I'm Google, the ongoing project of Baltimore artist Dina Kelberman, is a stream of consciousness Tumblr of curated images found online -- and so much more. By Emily Eifler
Pop Culture | Sep 28, 2013
The new trend that's got everyone heated is the rise of celebrities using online crowdfunding platforms, like Kickstarter or Indiegogo, to fund their high-budget passion projects. By Michele Carlson
Multimedia | Sep 25, 2013
ArtsTech had its inaugural event in the Bay Area last Tuesday, September 17 at The Hub in Berkeley. The panel discussion was about anonymity and technology. The crowd was small, but the debate was lively. By Emily Eifler
Pop Culture | Sep 24, 2013
Seemingly endless streams of online images come together on Cloaque. By Emily Eifler
Pop Culture | Aug 25, 2013
Need a reason to stop ignoring art online? Try the HatePlow Tumblr, or Z_D_ as the page is titled, which collects the work of Portland artist Zack Dougherty, who does some provocative things with gifs -- and reality. By Emily Eifler
Multimedia | Aug 20, 2013
Seeking funding for Crash Course, their popular educational YouTube channel, the Vlogbrothers launched Subbable, a unique hybrid of Kickstarter and the old fashioned pledge drive. By Emily Eifler
Multimedia | Aug 18, 2013
The artist/filmmaker's latest project involves forwarding personal emails from a group of celebs organized around weekly themes. By Michele Carlson
Art Review | Aug 13, 2013
Unleashing real social behavior on the web, with Rhizome's downloadable web app, We See In Every Direction, you may never surf alone again.
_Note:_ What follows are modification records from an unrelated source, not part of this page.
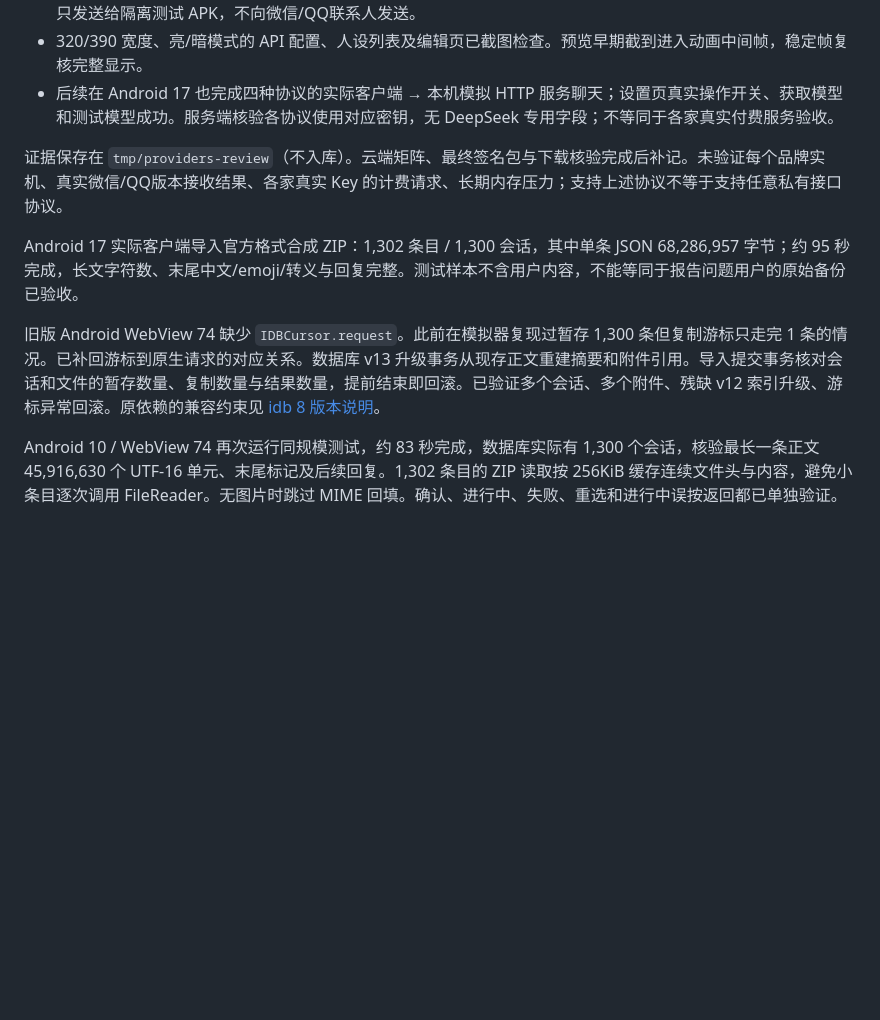
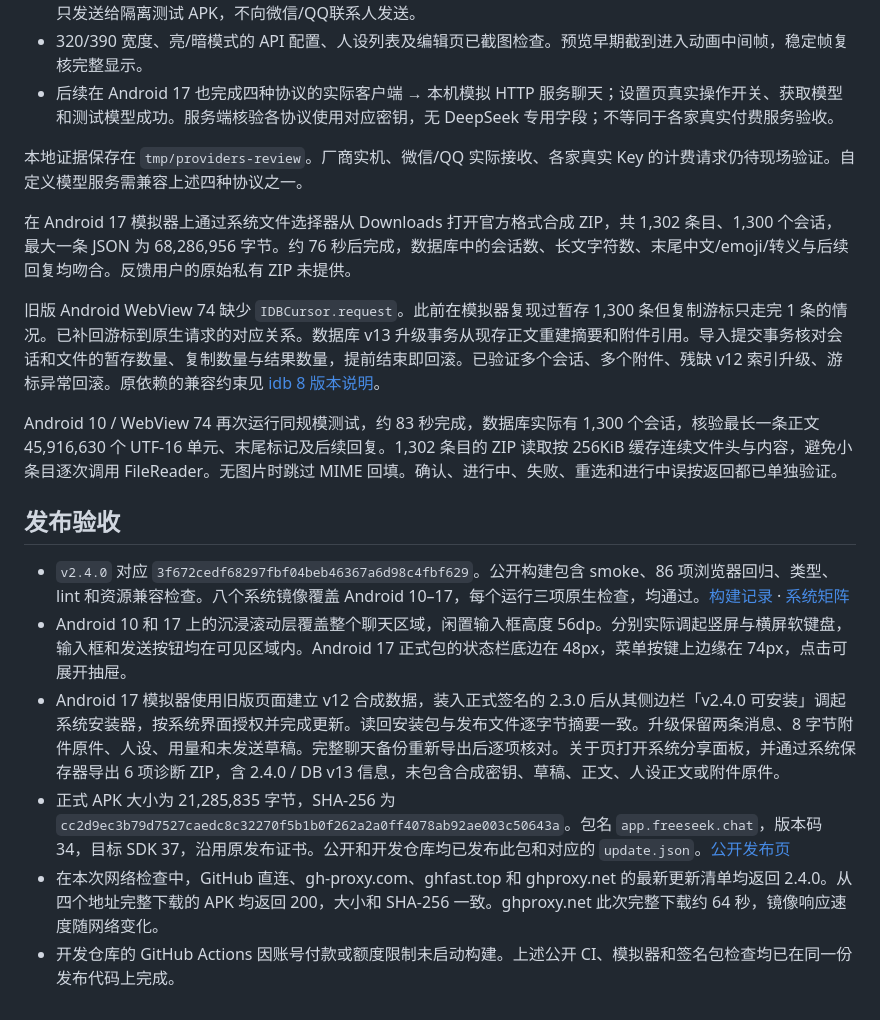
Before and after one commit to WikG1018/FreeSeekApp, a Markdown page: docs/reviews/2026-11-18-models-personas-share.md, the part around the change. Rendered like a GitHub page; blank space fills up the shorter version.

```diff
--- a/docs/reviews/2026-11-18-models-personas-share.md
+++ b/docs/reviews/2026-11-18-models-personas-share.md
@@ -35,10 +35,19 @@
 - 320/390 宽度、亮/暗模式的 API 配置、人设列表及编辑页已截图检查。预览早期截到进入动画中间帧，稳定帧复核完整显示。
 - 后续在 Android 17 也完成四种协议的实际客户端 → 本机模拟 HTTP 服务聊天；设置页真实操作开关、获取模型和测试模型成功。服务端核验各协议使用对应密钥，无 DeepSeek 专用字段；不等同于各家真实付费服务验收。
 
-证据保存在 `tmp/providers-review`（不入库）。云端矩阵、最终签名包与下载核验完成后补记。未验证每个品牌实机、真实微信/QQ版本接收结果、各家真实 Key 的计费请求、长期内存压力；支持上述协议不等于支持任意私有接口协议。
+本地证据保存在 `tmp/providers-review`。厂商实机、微信/QQ 实际接收、各家真实 Key 的计费请求仍待现场验证。自定义模型服务需兼容上述四种协议之一。
 
-Android 17 实际客户端导入官方格式合成 ZIP：1,302 条目 / 1,300 会话，其中单条 JSON 68,286,957 字节；约 95 秒完成，长文字符数、末尾中文/emoji/转义与回复完整。测试样本不含用户内容，不能等同于报告问题用户的原始备份已验收。
+在 Android 17 模拟器上通过系统文件选择器从 Downloads 打开官方格式合成 ZIP，共 1,302 条目、1,300 个会话，最大一条 JSON 为 68,286,956 字节。约 76 秒后完成，数据库中的会话数、长文字符数、末尾中文/emoji/转义与后续回复均吻合。反馈用户的原始私有 ZIP 未提供。
 
 旧版 Android WebView 74 缺少 `IDBCursor.request`。此前在模拟器复现过暂存 1,300 条但复制游标只走完 1 条的情况。已补回游标到原生请求的对应关系。数据库 v13 升级事务从现存正文重建摘要和附件引用。导入提交事务核对会话和文件的暂存数量、复制数量与结果数量，提前结束即回滚。已验证多个会话、多个附件、残缺 v12 索引升级、游标异常回滚。原依赖的兼容约束见 [idb 8 版本说明](https://github.com/jakearchibald/idb/blob/main/CHANGELOG.md)。
 
 Android 10 / WebView 74 再次运行同规模测试，约 83 秒完成，数据库实际有 1,300 个会话，核验最长一条正文 45,916,630 个 UTF-16 单元、末尾标记及后续回复。1,302 条目的 ZIP 读取按 256KiB 缓存连续文件头与内容，避免小条目逐次调用 FileReader。无图片时跳过 MIME 回填。确认、进行中、失败、重选和进行中误按返回都已单独验证。
+
+## 发布验收
+
+- `v2.4.0` 对应 `3f672cedf68297fbf04beb46367a6d98c4fbf629`。公开构建包含 smoke、86 项浏览器回归、类型、lint 和资源兼容检查。八个系统镜像覆盖 Android 10–17，每个运行三项原生检查，均通过。[构建记录](https://github.com/WikG1018/FreeSeekApp/actions/runs/44144006098) · [系统矩阵](https://github.com/WikG1018/FreeSeekApp/actions/runs/44144016860)
+- Android 10 和 17 上的沉浸滚动层覆盖整个聊天区域，闲置输入框高度 56dp。分别实际调起竖屏与横屏软键盘，输入框和发送按钮均在可见区域内。Android 17 正式包的状态栏底边在 48px，菜单按键上边缘在 74px，点击可展开抽屉。
+- Android 17 模拟器使用旧版页面建立 v12 合成数据，装入正式签名的 2.3.0 后从其侧边栏「v2.4.0 可安装」调起系统安装器，按系统界面授权并完成更新。读回安装包与发布文件逐字节摘要一致。升级保留两条消息、8 字节附件原件、人设、用量和未发送草稿。完整聊天备份重新导出后逐项核对。关于页打开系统分享面板，并通过系统保存器导出 6 项诊断 ZIP，含 2.4.0 / DB v13 信息，未包含合成密钥、草稿、正文、人设正文或附件原件。
+- 正式 APK 大小为 21,285,835 字节，SHA-256 为 `cc2d9ec3b79d7527caedc8c32270f5b1b0f262a2a0ff4078ab92ae003c50643a`。包名 `app.freeseek.chat`，版本码 34，目标 SDK 37，沿用原发布证书。公开和开发仓库均已发布此包和对应的 `update.json`。[公开发布页](https://github.com/WikG1018/FreeSeekApp/releases/tag/v2.4.0)
+- 在本次网络检查中，GitHub 直连、gh-proxy.com、ghfast.top 和 ghproxy.net 的最新更新清单均返回 2.4.0。从四个地址完整下载的 APK 均返回 200，大小和 SHA-256 一致。ghproxy.net 此次完整下载约 64 秒，镜像响应速度随网络变化。
+- 开发仓库的 GitHub Actions 因账号付款或额度限制未启动构建。上述公开 CI、模拟器和签名包检查均已在同一份发布代码上完成。
```
Also changed, not shown: README.en.md (+4 -3 lines), README.md (+3 -3 lines), docs/screenshots/mobile-sider.png.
By Emily Eifler
Pop Culture | Aug 05, 2013
Asthmatic waiter Craig Benzine's YouTube channels have grown in popularity and proliferated. So what's all the fuss about? By Emily Eifler
Multimedia | Jul 28, 2013
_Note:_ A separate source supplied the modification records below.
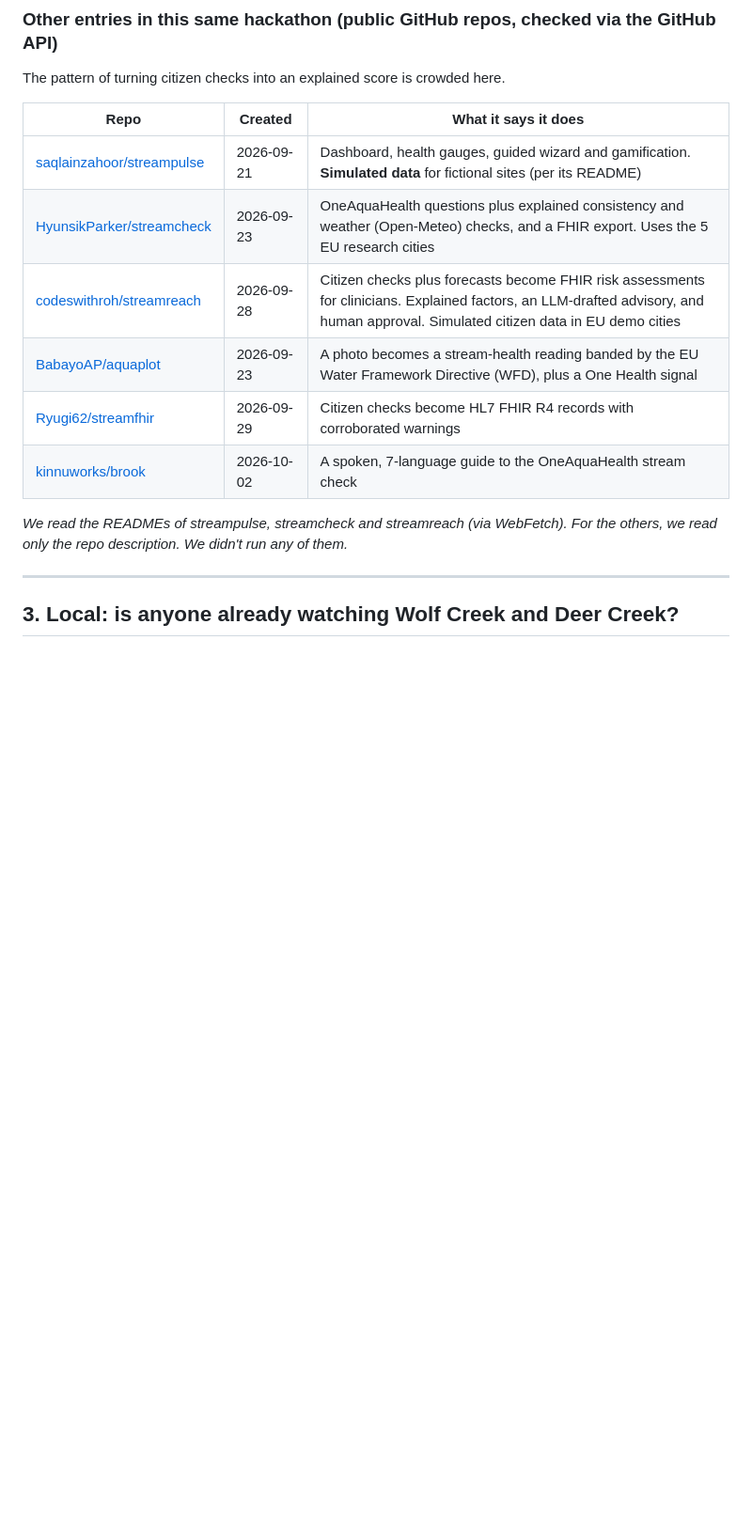
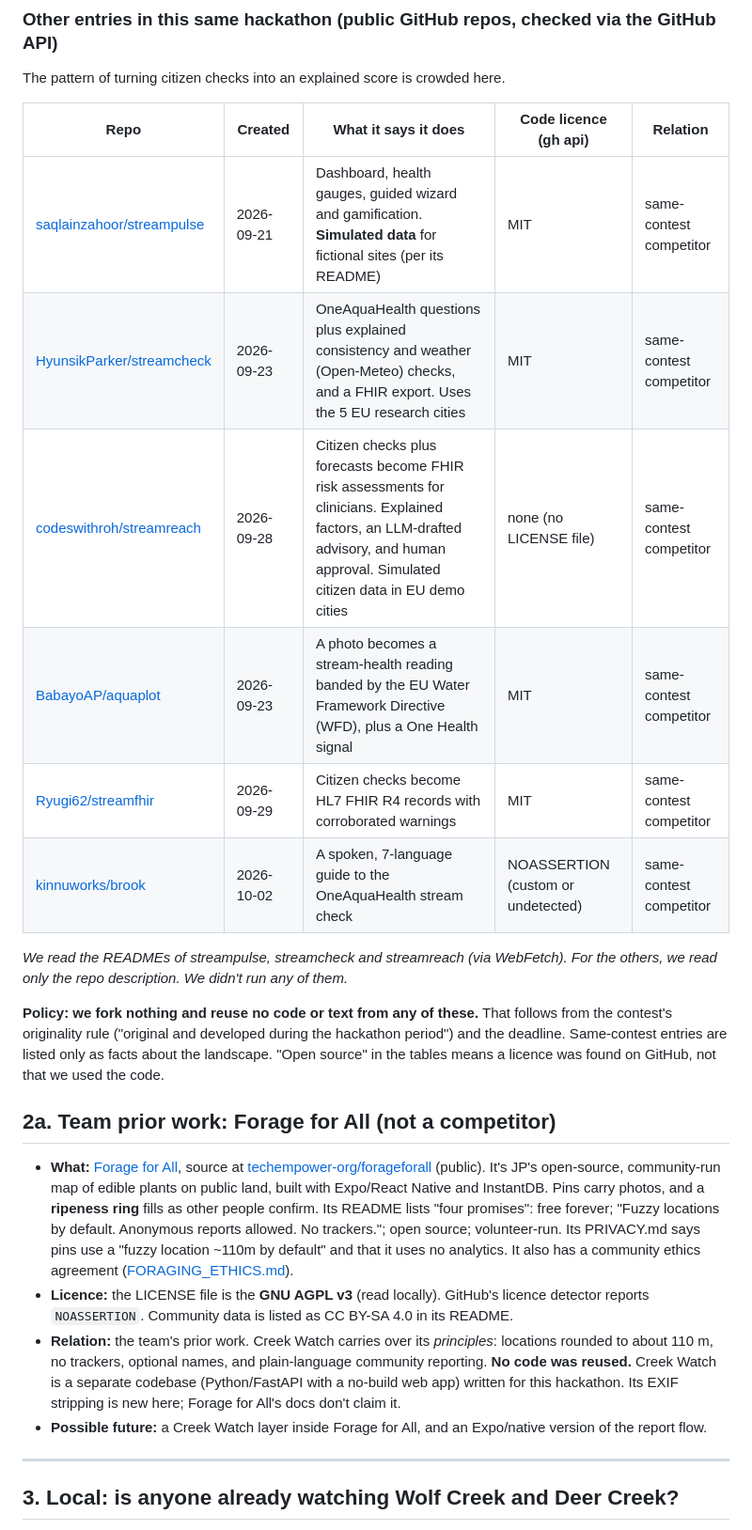
Before and after one commit to jphein/creek-watch, a Markdown page: docs/devpost/PRIOR-ART.md, the part around one of its changes. Shown at 94% size. Rendered like a GitHub page; blank space fills up the shorter version.

```diff
--- a/docs/devpost/PRIOR-ART.md
+++ b/docs/devpost/PRIOR-ART.md
@@ -78,16 +75,25 @@ Fallback names, if JP prefers a rename. Each was searched, and no app or product
 
 The pattern of turning citizen checks into an explained score is crowded here.
 
-| Repo | Created | What it says it does |
-|---|---|---|
-| [saqlainzahoor/streampulse](https://github.com/saqlainzahoor/streampulse) | 2026-09-21 | Dashboard, health gauges, guided wizard and gamification. **Simulated data** for fictional sites (per its README) |
-| [HyunsikParker/streamcheck](https://github.com/HyunsikParker/streamcheck) | 2026-09-23 | OneAquaHealth questions plus explained consistency and weather (Open-Meteo) checks, and a FHIR export. Uses the 5 EU research cities |
-| [codeswithroh/streamreach](https://github.com/codeswithroh/streamreach) | 2026-09-28 | Citizen checks plus forecasts become FHIR risk assessments for clinicians. Explained factors, an LLM-drafted advisory, and human approval. Simulated citizen data in EU demo cities |
-| [BabayoAP/aquaplot](https://github.com/BabayoAP/aquaplot) | 2026-09-23 | A photo becomes a stream-health reading banded by the EU Water Framework Directive (WFD), plus a One Health signal |
-| [Ryugi62/streamfhir](https://github.com/Ryugi62/streamfhir) | 2026-09-29 | Citizen checks become HL7 FHIR R4 records with corroborated warnings |
-| [kinnuworks/brook](https://github.com/kinnuworks/brook) | 2026-10-02 | A spoken, 7-language guide to the OneAquaHealth stream check |
+| Repo | Created | What it says it does | Code licence (gh api) | Relation |
+|---|---|---|---|---|
+| [saqlainzahoor/streampulse](https://github.com/saqlainzahoor/streampulse) | 2026-09-21 | Dashboard, health gauges, guided wizard and gamification. **Simulated data** for fictional sites (per its README) | MIT | same-contest competitor |
+| [HyunsikParker/streamcheck](https://github.com/HyunsikParker/streamcheck) | 2026-09-23 | OneAquaHealth questions plus explained consistency and weather (Open-Meteo) checks, and a FHIR export. Uses the 5 EU research cities | MIT | same-contest competitor |
+| [codeswithroh/streamreach](https://github.com/codeswithroh/streamreach) | 2026-09-28 | Citizen checks plus forecasts become FHIR risk assessments for clinicians. Explained factors, an LLM-drafted advisory, and human approval. Simulated citizen data in EU demo cities | none (no LICENSE file) | same-contest competitor |
+| [BabayoAP/aquaplot](https://github.com/BabayoAP/aquaplot) | 2026-09-23 | A photo becomes a stream-health reading banded by the EU Water Framework Directive (WFD), plus a One Health signal | MIT | same-contest competitor |
+| [Ryugi62/streamfhir](https://github.com/Ryugi62/streamfhir) | 2026-09-29 | Citizen checks become HL7 FHIR R4 records with corroborated warnings | MIT | same-contest competitor |
+| [kinnuworks/brook](https://github.com/kinnuworks/brook) | 2026-10-02 | A spoken, 7-language guide to the OneAquaHealth stream check | NOASSERTION (custom or undetected) | same-contest competitor |
 
 *We read the READMEs of streampulse, streamcheck and streamreach (via WebFetch). For the others, we read only the repo description. We didn't run any of them.*
+
+**Policy: we fork nothing and reuse no code or text from any of these.** That follows from the contest's originality rule ("original and developed during the hackathon period") and the deadline. Same-contest entries are listed only as facts about the landscape. "Open source" in the tables means a licence was found on GitHub, not that we used the code.
+
+## 2a. Team prior work: Forage for All (not a competitor)
+
+- **What:** [Forage for All](https://forage.techempower.org/), source at [techempower-org/forageforall](https://github.com/techempower-org/forageforall) (public). It's JP's open-source, community-run map of edible plants on public land, built with Expo/React Native and InstantDB. Pins carry photos, and a **ripeness ring** fills as other people confirm. Its README lists "four promises": free forever; "Fuzzy locations by default. Anonymous reports allowed. No trackers."; open source; volunteer-run. Its PRIVACY.md says pins use a "fuzzy location ~110m by default" and that it uses no analytics. It also has a community ethics agreement ([FORAGING_ETHICS.md](https://github.com/techempower-org/forageforall/blob/main/FORAGING_ETHICS.md)).
+- **Licence:** the LICENSE file is the **GNU AGPL v3** (read locally). GitHub's licence detector reports `NOASSERTION`. Community data is listed as CC BY-SA 4.0 in its README.
+- **Relation:** the team's prior work. Creek Watch carries over its *principles*: locations rounded to about 110 m, no trackers, optional names, and plain-language community reporting. **No code was reused.** Creek Watch is a separate codebase (Python/FastAPI with a no-build web app) written for this hackathon. Its EXIF stripping is new here; Forage for All's docs don't claim it.
+- **Possible future:** a Creek Watch layer inside Forage for All, and an Expo/native version of the report flow.
 
 ---
 
```
Also changed, not shown: other parts of docs/devpost/PRIOR-ART.md (+34 -26 lines), docs/devpost/SUBMISSION.md (+6 -3 lines).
With recent layoffs in the locally grown social game industry, the Bay Area seems to have lost its luster. Is the problem just a fickle market that has moved on to the next digital whirly-gig? By Emily Eifler
Clean Reader — an app designed to find, block and replace profanity in books — has drawn considerable criticism from authors. This week, makers of the app announced they would no longer sell e-books.
In an effort to connect teenagers with mental health services, New York is testing counseling via text for high school students. They join a growing trend.
Google has been researching the possibility of ranking search results based on established facts. Were this to become the norm, it would have huge implications for future discourse, says Adam Frank.
What's behind the curious food fad of mukbang, or live-streamed broadcasts of people eating endless amounts of food? The genre is so popular in South Korea that its stars pull in $10,000 a month.
Also on KQED.org this week ...
KQED Celebrates Women's History Month
KQED proudly celebrates the richness and diversity of the greater San Francisco Bay Area by commemorating Women's History Month. In March, KQED Public TV 9 and Public Radio 88.5 FM schedule a special lineup of programs focused on themes and issues related to women.
"Boomtown" History of the San Francisco Bay Area
KQED's "Boomtown" series will seek to identify what is happening in real time in the current boom, and also draw out the causes and possible solutions to the conflicts and pressures between the old and the new.